Fast forward 5 years….2009.  I just graduated college with my degree in Chemistry and WHAM, grandmom had another stroke!  Not again.  This stroke left her completely dependent on me.  Because of the seriousness of her condition, I wouldn’t be able to work and I WASN’T putting her into a healthcare facility.  I became my grandmother’s 24-hour caregiver.  From feeding tubes to tracheostomies….we covered it all!  I should have majored in healthcare!

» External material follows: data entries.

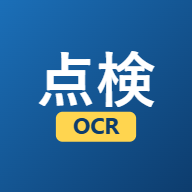
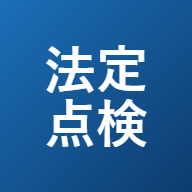
アプリのアイコンを「法定点検」に変更（OCRの札を外す）、ホーム画面の名前も「法定点検」に

Changed region(s): [[0.1875, 0.2188, 0.8125, 0.7812]]

diff --git a/index.html b/index.html
@@ -9,7 +9,7 @@
 <meta name="apple-mobile-web-app-capable" content="yes">
 <meta name="mobile-web-app-capable" content="yes">
 <meta name="apple-mobile-web-app-status-bar-style" content="black-translucent">
-<meta name="apple-mobile-web-app-title" content="点検OCR">
+<meta name="apple-mobile-web-app-title" content="法定点検">
 <meta name="format-detection" content="telephone=no">
 <link rel="icon" type="image/png" sizes="32x32" href="icons/favicon-32.png">
 <link rel="apple-touch-icon" sizes="180x180" href="icons/apple-touch-icon.png">

diff --git a/inspect.html b/inspect.html
@@ -9,7 +9,7 @@
 <meta name="apple-mobile-web-app-capable" content="yes">
 <meta name="mobile-web-app-capable" content="yes">
 <meta name="apple-mobile-web-app-status-bar-style" content="black-translucent">
-<meta name="apple-mobile-web-app-title" content="点検OCR">
+<meta name="apple-mobile-web-app-title" content="法定点検">
 <meta name="format-detection" content="telephone=no">
 <link rel="icon" type="image/png" sizes="32x32" href="icons/favicon-32.png">
 <link rel="apple-touch-icon" sizes="180x180" href="icons/apple-touch-icon.png">

diff --git a/settings.html b/settings.html
@@ -9,7 +9,7 @@
 <meta name="apple-mobile-web-app-capable" content="yes">
 <meta name="mobile-web-app-capable" content="yes">
 <meta name="apple-mobile-web-app-status-bar-style" content="black-translucent">
-<meta name="apple-mobile-web-app-title" content="点検OCR">
+<meta name="apple-mobile-web-app-title" content="法定点検">
 <meta name="format-detection" content="telephone=no">
 <link rel="icon" type="image/png" sizes="32x32" href="icons/favicon-32.png">
 <link rel="apple-touch-icon" sizes="180x180" href="icons/apple-touch-icon.png">

diff --git a/vehicle.html b/vehicle.html
@@ -9,7 +9,7 @@
 <meta name="apple-mobile-web-app-capable" content="yes">
 <meta name="mobile-web-app-capable" content="yes">
 <meta name="apple-mobile-web-app-status-bar-style" content="black-translucent">
-<meta name="apple-mobile-web-app-title" content="点検OCR">
+<meta name="apple-mobile-web-app-title" content="法定点検">
 <meta name="format-detection" content="telephone=no">
 <link rel="icon" type="image/png" sizes="32x32" href="icons/favicon-32.png">
 <link rel="apple-touch-icon" sizes="180x180" href="icons/apple-touch-icon.png">

diff --git a/view.html b/view.html
@@ -9,7 +9,7 @@
 <meta name="apple-mobile-web-app-capable" content="yes">
 <meta name="mobile-web-app-capable" content="yes">
 <meta name="apple-mobile-web-app-status-bar-style" content="black-translucent">
-<meta name="apple-mobile-web-app-title" content="点検OCR">
+<meta name="apple-mobile-web-app-title" content="法定点検">
 <meta name="format-detection" content="telephone=no">
 <link rel="icon" type="image/png" sizes="32x32" href="icons/favicon-32.png">
 <link rel="apple-touch-icon" sizes="180x180" href="icons/apple-touch-icon.png">

diff --git a/sw.js b/sw.js
@@ -9,7 +9,7 @@
  * ========================================================================== */
 
 const CACHE_PREFIX  = 'vis-ocr-';
-const CACHE_VERSION = CACHE_PREFIX + 'v7';
+const CACHE_VERSION = CACHE_PREFIX + 'v8';
 
 /** オフラインでも必ず動くよう、先に取っておくファイル */
 const PRECACHE = [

From 2009 until her death in 2015, I cared full-time for my grandmother.  It was during these 5-6 years I suffered from caregiver stress.  When you say you’re a caregiver, people jump to the conclusion that you don’t work, stay at home, eat bon-bon’s, and watch television all day.  These people couldn’t be more wrong!  Caregiving is a full-time job with a lot of overtime.  You sleep when the patient sleeps.  Caregivers are at the mercy of the patient’s schedule.  Adapting to this schedule is difficult and can’t be achieved overnight.  Realistically, you may never adapt to the schedule….you just go with the flow.  That flow involves many sleepless nights and hours of direct contact healthcare.  No sleep and hours of helping the patient causes mental and physical exhaustion.  There’s no break from these relentless hours and no one to relieve you from your duties.  It’s just you and your patient….just me and grandmom!

Days turned into nights and nights into days, but one thing stayed constant, my devotion to my grandmother.  Just when I thought I could no longer deal with the stress of caregiving, there she was smiling and nodding, letting me know how grateful she was for my presence.

Don’t let caregiver stress deter you from caring for your loved-one.  Caregiving is HARD, but with proper knowledge and resources you can avoid stress and burnout.  Thank you for reading and take care!